The doctrine has been applied even to the recruitment of volunteer probation officers, who are not civil servants but seen as quasi-civil servants, resulting in the refusal to recruit an individual with foreign nationality as a volunteer probation officer. While it is important to be able to communicate with ex-offenders’ mother tongues for their rehabilitation, such a measure virtually prevent them from reintegrating into society.

(iii)         The right to housing

In 2001, the CESCR noted that the government “is currently in the process of consultations with Koreans living in the Utoro area”. During the World War II, the Kyoto Prefectural Office brought many Koreans to the Utoro area, one of the sites of the barracks to accommodate the Korean workers mobilized for the construction of a military airport. After the war, many of the Koreans have continued to live in the Utoro area, Uji City, having received no compensations and having nowhere to go. In accordance with the Supreme Court judgment in 2000, they had been demanded by the landowner to evacuate the site. In October 2007, however, the landowner agreed to sell the eastern half of the site to the dwellers. It has also been revealed that the government of the ROK is planning to provide financial support and that the Ministry of Land, Infrastructure, Transport and Tourism of Japan is seeking to secure the 2008/09 budget for the construction of public housing, which is the wish of the dwellers.

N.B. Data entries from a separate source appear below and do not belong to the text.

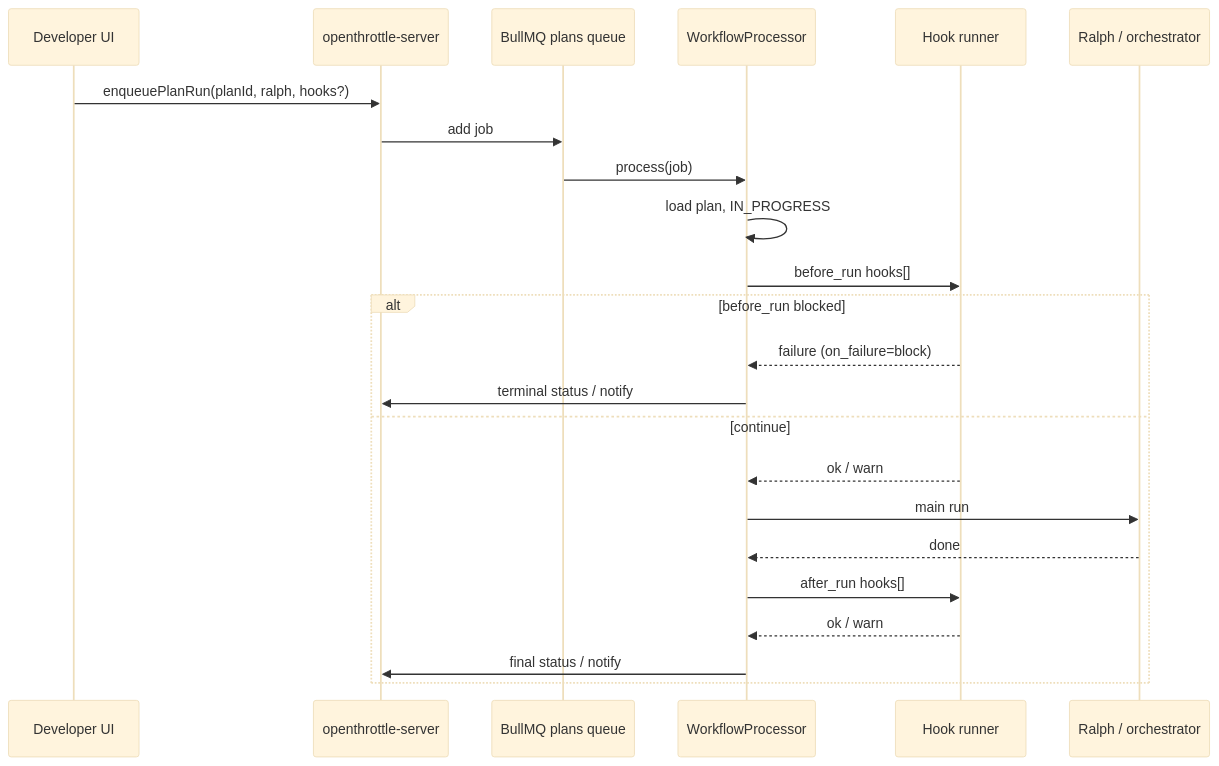
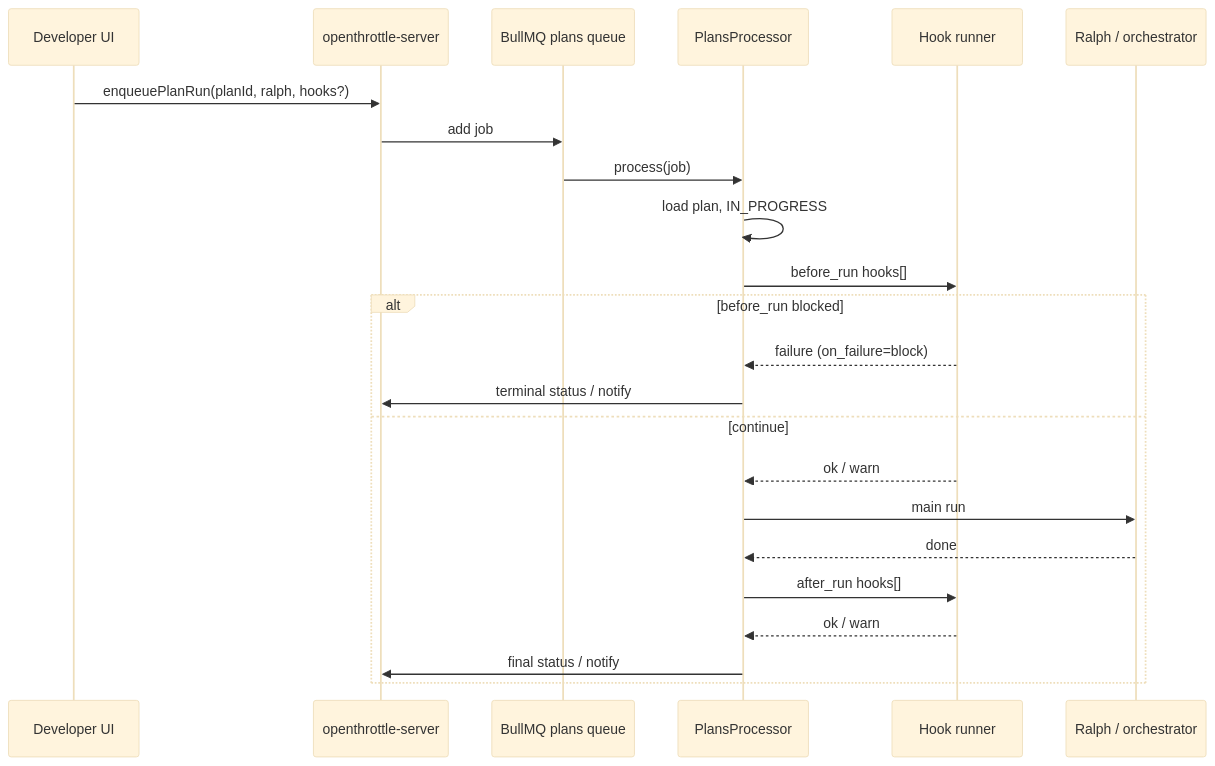
One commit to OpenThrottle/monorepo changed the first of 2 diagrams in JOB_RUN_LIFECYCLE_HOOKS.md. Above: the diagram before and after it, drawn with Mermaid (base theme). The commit also changed other lines of this file and 19 other files, not shown here.

````diff
--- a/JOB_RUN_LIFECYCLE_HOOKS.md
+++ b/JOB_RUN_LIFECYCLE_HOOKS.md
@@ -62,26 +62,26 @@
 ```mermaid
 sequenceDiagram
   participant UI as Developer UI
   participant API as openthrottle-server
   participant Q as BullMQ plans queue
-  participant W as WorkflowProcessor
+  participant W as PlansProcessor
   participant H as Hook runner
   participant R as Ralph / orchestrator
 
   UI->>API: enqueuePlanRun(planId, ralph, hooks?)
   API->>Q: add job
   Q->>W: process(job)
   W->>W: load plan, IN_PROGRESS
   W->>H: before_run hooks[]
   alt before_run blocked
     H-->>W: failure (on_failure=block)
     W->>API: terminal status / notify
   else continue
     H-->>W: ok / warn
     W->>R: main run
     R-->>W: done
     W->>H: after_run hooks[]
     H-->>W: ok / warn
     W->>API: final status / notify
   end
 ```
````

On the other hand, “Korean residents in Japan” continue to be discriminated against in the field of housing. They filed civil lawsuits concerning discrimination in housing in succession in 2004 and 2005. Discrimination in the field of housing, which is the very basis of social life of human beings, means exclusion from local community. Administrative measures against such discrimination have never been taken, however.

(iv)         Social security systems

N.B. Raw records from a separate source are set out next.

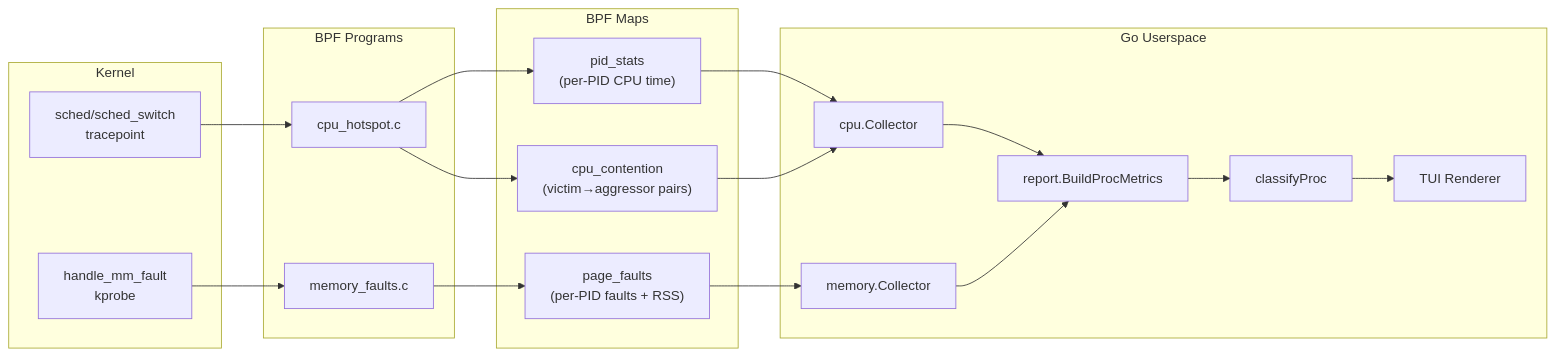
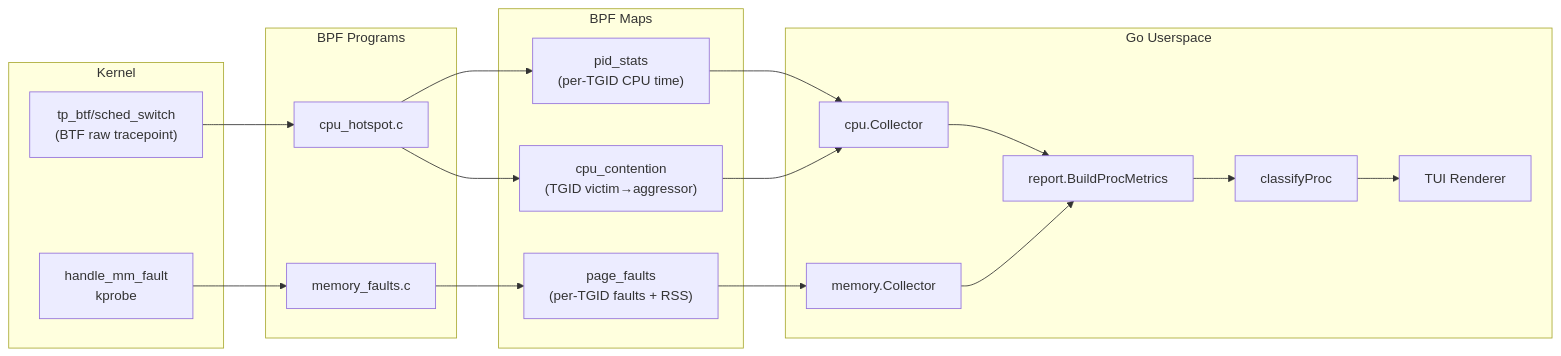
Before and after one commit to SRodi/hotspot-bpf: the first of 5 diagrams in docs/architecture.md, drawn with Mermaid. The commit also changed other lines of this file and 8 other files, not shown here.

````diff
--- a/docs/architecture.md
+++ b/docs/architecture.md
@@ -11,39 +11,39 @@
 ```mermaid
 graph LR
     subgraph Kernel
-        TP["sched/sched_switch<br/>tracepoint"]
+        TP["tp_btf/sched_switch<br/>(BTF raw tracepoint)"]
         KP["handle_mm_fault<br/>kprobe"]
     end
 
     subgraph BPF Programs
         CPU["cpu_hotspot.c"]
         MEM["memory_faults.c"]
     end
 
     subgraph BPF Maps
-        PS["pid_stats<br/>(per-PID CPU time)"]
-        CC["cpu_contention<br/>(victim→aggressor pairs)"]
-        PF["page_faults<br/>(per-PID faults + RSS)"]
+        PS["pid_stats<br/>(per-TGID CPU time)"]
+        CC["cpu_contention<br/>(TGID victim→aggressor)"]
+        PF["page_faults<br/>(per-TGID faults + RSS)"]
     end
 
     subgraph Go Userspace
         CCOL["cpu.Collector"]
         MCOL["memory.Collector"]
         RPT["report.BuildProcMetrics"]
         CLS["classifyProc"]
         TUI["TUI Renderer"]
     end
 
     TP --> CPU
     KP --> MEM
     CPU --> PS
     CPU --> CC
     MEM --> PF
     PS --> CCOL
     CC --> CCOL
     PF --> MCOL
     CCOL --> RPT
     MCOL --> RPT
     RPT --> CLS
     CLS --> TUI
 ```
````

Social security is not considered as rights of foreigners at all, provided only as “favors”. Foreigners therefore have no right to public assistance under the Livelihood Protection Act, being unable to appeal even if their applications were dismissed.

In addition, there are “Korean residents in Japan” who cannot receive pensions because of the gaps that have occurred in the process of the amendments to the Pension Act. Remedial measures have not been taken, not only by the legislative or administrative bodies but also by the judicial organs.

(v)          Participation in a democratic society

On the basis of the doctrine of the people’s sovereignty, “Korean residents in Japan” have no rights to vote and to be elected in national elections. Nationality of “Korean residents in Japan”, however, was not determined on the basis of law in accordance with Article 10 of the Constitution of Japan; they were deemed as having lost Japanese nationality simply through the issuance of a notice, not having made their own choice in the exercise of “freedom to choose nationality”. First and foremost, it does not reflect the realities of their lives to keep excluding them from national politics.

Local suffrage has not been given to “Korean residents in Japan”, either. In view of the decision in the ROK to grant local suffrage to permanent residents, this is unfair in terms of the principle of reciprocity as well. While some municipalities have allowed foreigners to vote in local referendums, the results of local referendums do not have binding forces under the Japanese legal system. Therefore lack of the right to vote continues to be a major concern.

7. Conclusion

These forms of institutional discrimination affect social perceptions of foreigners, including “Korean residents in Japan”, and contribute to discrimination in the fields of employment and marriage. Without the elimination of discrimination in public spheres, it is evidently impossible to eliminate discrimination in private spheres.

Furthermore, the protection and promotion of minorities’ human rights leads to the modification of awareness among the majority and hence to respect for human rights in the society as a whole. The government of Japan is expected to take proactive measures for the elimination of discrimination.